[[ EXTRACTED INFORMATION open ]]

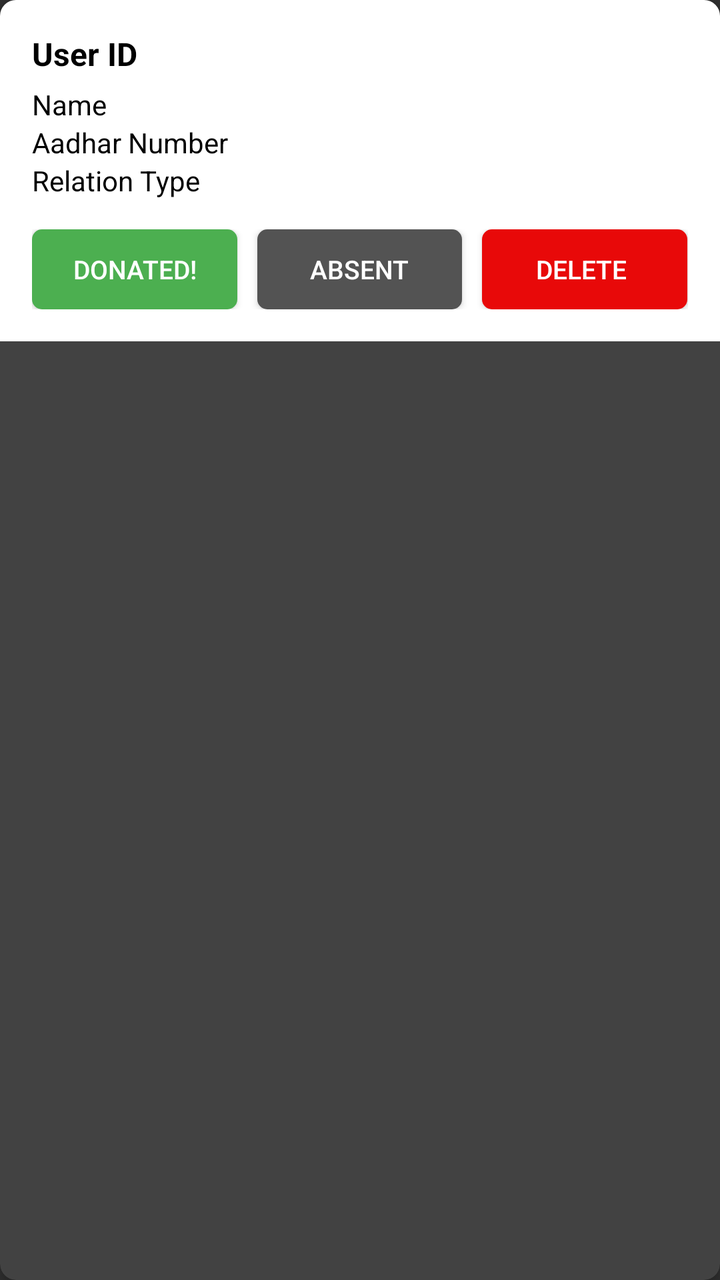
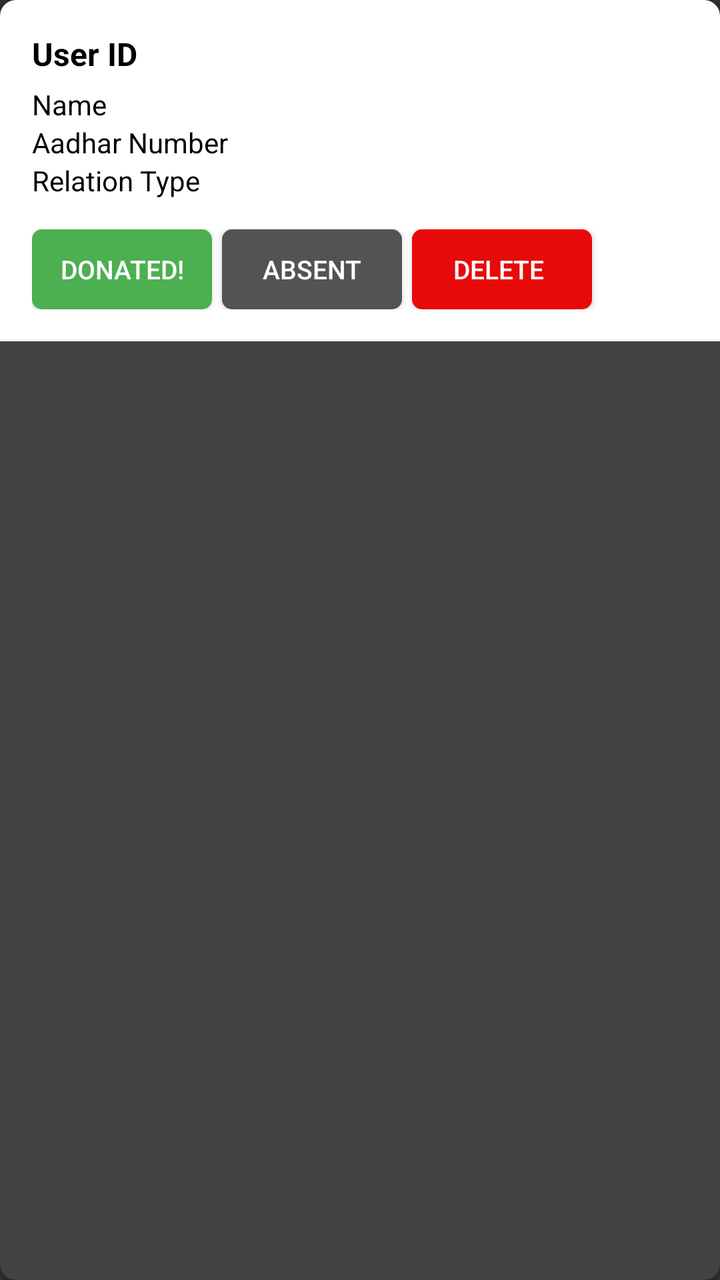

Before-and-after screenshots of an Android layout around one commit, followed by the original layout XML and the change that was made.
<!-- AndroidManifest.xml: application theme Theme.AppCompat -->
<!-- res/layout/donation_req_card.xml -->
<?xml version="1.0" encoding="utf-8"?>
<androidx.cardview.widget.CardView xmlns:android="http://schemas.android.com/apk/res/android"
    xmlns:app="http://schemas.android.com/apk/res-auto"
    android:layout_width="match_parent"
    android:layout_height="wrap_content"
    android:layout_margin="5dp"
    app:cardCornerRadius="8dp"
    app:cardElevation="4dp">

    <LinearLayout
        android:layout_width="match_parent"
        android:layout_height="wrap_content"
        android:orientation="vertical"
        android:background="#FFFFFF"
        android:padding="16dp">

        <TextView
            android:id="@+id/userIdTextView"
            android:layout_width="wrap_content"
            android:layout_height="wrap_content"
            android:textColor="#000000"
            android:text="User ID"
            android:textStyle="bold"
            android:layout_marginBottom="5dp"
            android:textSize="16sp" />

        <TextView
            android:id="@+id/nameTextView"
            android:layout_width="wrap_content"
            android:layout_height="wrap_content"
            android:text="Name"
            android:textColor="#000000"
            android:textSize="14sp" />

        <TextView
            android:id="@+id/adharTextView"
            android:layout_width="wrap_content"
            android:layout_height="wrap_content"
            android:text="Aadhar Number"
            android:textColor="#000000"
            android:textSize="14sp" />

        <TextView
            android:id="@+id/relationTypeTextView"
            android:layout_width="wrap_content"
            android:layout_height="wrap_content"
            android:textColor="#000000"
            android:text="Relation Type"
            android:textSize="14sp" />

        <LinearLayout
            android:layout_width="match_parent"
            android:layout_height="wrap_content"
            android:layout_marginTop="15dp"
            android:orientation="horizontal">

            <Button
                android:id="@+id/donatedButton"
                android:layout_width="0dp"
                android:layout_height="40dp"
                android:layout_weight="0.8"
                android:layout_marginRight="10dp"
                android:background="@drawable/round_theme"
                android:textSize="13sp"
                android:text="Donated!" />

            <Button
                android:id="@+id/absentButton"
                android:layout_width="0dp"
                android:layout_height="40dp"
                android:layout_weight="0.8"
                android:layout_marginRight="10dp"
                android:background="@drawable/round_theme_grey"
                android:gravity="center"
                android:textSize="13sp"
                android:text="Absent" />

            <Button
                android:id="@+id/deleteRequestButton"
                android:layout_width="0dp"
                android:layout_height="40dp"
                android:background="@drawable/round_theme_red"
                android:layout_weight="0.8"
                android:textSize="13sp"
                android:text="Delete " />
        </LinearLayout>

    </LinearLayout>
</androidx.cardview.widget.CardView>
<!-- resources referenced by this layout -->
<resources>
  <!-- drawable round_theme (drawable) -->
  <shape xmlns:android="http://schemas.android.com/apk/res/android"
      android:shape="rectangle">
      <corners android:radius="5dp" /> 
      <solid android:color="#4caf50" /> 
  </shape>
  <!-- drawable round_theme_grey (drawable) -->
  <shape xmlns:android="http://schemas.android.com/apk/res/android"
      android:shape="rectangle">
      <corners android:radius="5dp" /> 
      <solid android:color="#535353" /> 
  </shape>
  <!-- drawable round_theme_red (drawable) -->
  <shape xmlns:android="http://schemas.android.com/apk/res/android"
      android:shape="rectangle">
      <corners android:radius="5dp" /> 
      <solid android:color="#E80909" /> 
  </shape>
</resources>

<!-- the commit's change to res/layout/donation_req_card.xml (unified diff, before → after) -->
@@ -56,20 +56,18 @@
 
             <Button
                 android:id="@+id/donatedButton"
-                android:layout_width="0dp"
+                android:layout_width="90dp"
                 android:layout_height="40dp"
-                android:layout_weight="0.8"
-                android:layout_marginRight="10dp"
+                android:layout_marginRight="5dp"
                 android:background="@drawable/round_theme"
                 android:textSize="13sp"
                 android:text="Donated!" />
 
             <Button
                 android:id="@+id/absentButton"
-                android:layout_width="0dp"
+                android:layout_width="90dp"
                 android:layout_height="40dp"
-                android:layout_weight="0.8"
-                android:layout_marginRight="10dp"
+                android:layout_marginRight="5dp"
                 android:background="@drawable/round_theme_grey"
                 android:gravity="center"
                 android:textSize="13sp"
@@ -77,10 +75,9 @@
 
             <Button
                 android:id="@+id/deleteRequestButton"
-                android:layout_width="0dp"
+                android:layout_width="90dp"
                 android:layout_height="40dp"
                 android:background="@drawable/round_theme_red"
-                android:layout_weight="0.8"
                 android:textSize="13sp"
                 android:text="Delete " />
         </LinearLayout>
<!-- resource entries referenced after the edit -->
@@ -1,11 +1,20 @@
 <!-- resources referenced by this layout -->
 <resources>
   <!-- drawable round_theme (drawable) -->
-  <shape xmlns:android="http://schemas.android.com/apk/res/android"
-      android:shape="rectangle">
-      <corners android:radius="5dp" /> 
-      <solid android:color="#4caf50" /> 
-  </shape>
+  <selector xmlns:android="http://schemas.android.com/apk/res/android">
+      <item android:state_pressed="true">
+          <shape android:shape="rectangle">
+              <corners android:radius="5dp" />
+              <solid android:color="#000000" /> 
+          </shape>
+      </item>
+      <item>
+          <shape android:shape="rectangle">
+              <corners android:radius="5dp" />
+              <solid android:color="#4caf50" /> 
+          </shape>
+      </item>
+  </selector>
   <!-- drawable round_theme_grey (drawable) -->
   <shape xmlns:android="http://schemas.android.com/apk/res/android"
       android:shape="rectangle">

[[ EXTRACTED INFORMATION closed ]]

▸ **TASK STATEMENT**
Your copy of the records must be exact and must contain no pictures.

▸ **RESPONSE BOX**
Before-and-after screenshots of an Android layout around one commit, followed by the original layout XML and the change that was made.
<!-- AndroidManifest.xml: application theme Theme.AppCompat -->
<!-- res/layout/donation_req_card.xml -->
<?xml version="1.0" encoding="utf-8"?>
<androidx.cardview.widget.CardView xmlns:android="http://schemas.android.com/apk/res/android"
    xmlns:app="http://schemas.android.com/apk/res-auto"
    android:layout_width="match_parent"
    android:layout_height="wrap_content"
    android:layout_margin="5dp"
    app:cardCornerRadius="8dp"
    app:cardElevation="4dp">

    <LinearLayout
        android:layout_width="match_parent"
        android:layout_height="wrap_content"
        android:orientation="vertical"
        android:background="#FFFFFF"
        android:padding="16dp">

        <TextView
            android:id="@+id/userIdTextView"
            android:layout_width="wrap_content"
            android:layout_height="wrap_content"
            android:textColor="#000000"
            android:text="User ID"
            android:textStyle="bold"
            android:layout_marginBottom="5dp"
            android:textSize="16sp" />

        <TextView
            android:id="@+id/nameTextView"
            android:layout_width="wrap_content"
            android:layout_height="wrap_content"
            android:text="Name"
            android:textColor="#000000"
            android:textSize="14sp" />

        <TextView
            android:id="@+id/adharTextView"
            android:layout_width="wrap_content"
            android:layout_height="wrap_content"
            android:text="Aadhar Number"
            android:textColor="#000000"
            android:textSize="14sp" />

        <TextView
            android:id="@+id/relationTypeTextView"
            android:layout_width="wrap_content"
            android:layout_height="wrap_content"
            android:textColor="#000000"
            android:text="Relation Type"
            android:textSize="14sp" />

        <LinearLayout
            android:layout_width="match_parent"
            android:layout_height="wrap_content"
            android:layout_marginTop="15dp"
            android:orientation="horizontal">

            <Button
                android:id="@+id/donatedButton"
                android:layout_width="0dp"
                android:layout_height="40dp"
                android:layout_weight="0.8"
                android:layout_marginRight="10dp"
                android:background="@drawable/round_theme"
                android:textSize="13sp"
                android:text="Donated!" />

            <Button
                android:id="@+id/absentButton"
                android:layout_width="0dp"
                android:layout_height="40dp"
                android:layout_weight="0.8"
                android:layout_marginRight="10dp"
                android:background="@drawable/round_theme_grey"
                android:gravity="center"
                android:textSize="13sp"
                android:text="Absent" />

            <Button
                android:id="@+id/deleteRequestButton"
                android:layout_width="0dp"
                android:layout_height="40dp"
                android:background="@drawable/round_theme_red"
                android:layout_weight="0.8"
                android:textSize="13sp"
                android:text="Delete " />
        </LinearLayout>

    </LinearLayout>
</androidx.cardview.widget.CardView>
<!-- resources referenced by this layout -->
<resources>
  <!-- drawable round_theme (drawable) -->
  <shape xmlns:android="http://schemas.android.com/apk/res/android"
      android:shape="rectangle">
      <corners android:radius="5dp" /> 
      <solid android:color="#4caf50" /> 
  </shape>
  <!-- drawable round_theme_grey (drawable) -->
  <shape xmlns:android="http://schemas.android.com/apk/res/android"
      android:shape="rectangle">
      <corners android:radius="5dp" /> 
      <solid android:color="#535353" /> 
  </shape>
  <!-- drawable round_theme_red (drawable) -->
  <shape xmlns:android="http://schemas.android.com/apk/res/android"
      android:shape="rectangle">
      <corners android:radius="5dp" /> 
      <solid android:color="#E80909" /> 
  </shape>
</resources>

<!-- the commit's change to res/layout/donation_req_card.xml (unified diff, before → after) -->
@@ -56,20 +56,18 @@
 
             <Button
                 android:id="@+id/donatedButton"
-                android:layout_width="0dp"
+                android:layout_width="90dp"
                 android:layout_height="40dp"
-                android:layout_weight="0.8"
-                android:layout_marginRight="10dp"
+                android:layout_marginRight="5dp"
                 android:background="@drawable/round_theme"
                 android:textSize="13sp"
                 android:text="Donated!" />
 
             <Button
                 android:id="@+id/absentButton"
-                android:layout_width="0dp"
+                android:layout_width="90dp"
                 android:layout_height="40dp"
-                android:layout_weight="0.8"
-                android:layout_marginRight="10dp"
+                android:layout_marginRight="5dp"
                 android:background="@drawable/round_theme_grey"
                 android:gravity="center"
                 android:textSize="13sp"
@@ -77,10 +75,9 @@
 
             <Button
                 android:id="@+id/deleteRequestButton"
-                android:layout_width="0dp"
+                android:layout_width="90dp"
                 android:layout_height="40dp"
                 android:background="@drawable/round_theme_red"
-                android:layout_weight="0.8"
                 android:textSize="13sp"
                 android:text="Delete " />
         </LinearLayout>
<!-- resource entries referenced after the edit -->
@@ -1,11 +1,20 @@
 <!-- resources referenced by this layout -->
 <resources>
   <!-- drawable round_theme (drawable) -->
-  <shape xmlns:android="http://schemas.android.com/apk/res/android"
-      android:shape="rectangle">
-      <corners android:radius="5dp" /> 
-      <solid android:color="#4caf50" /> 
-  </shape>
+  <selector xmlns:android="http://schemas.android.com/apk/res/android">
+      <item android:state_pressed="true">
+          <shape android:shape="rectangle">
+              <corners android:radius="5dp" />
+              <solid android:color="#000000" /> 
+          </shape>
+      </item>
+      <item>
+          <shape android:shape="rectangle">
+              <corners android:radius="5dp" />
+              <solid android:color="#4caf50" /> 
+          </shape>
+      </item>
+  </selector>
   <!-- drawable round_theme_grey (drawable) -->
   <shape xmlns:android="http://schemas.android.com/apk/res/android"
       android:shape="rectangle">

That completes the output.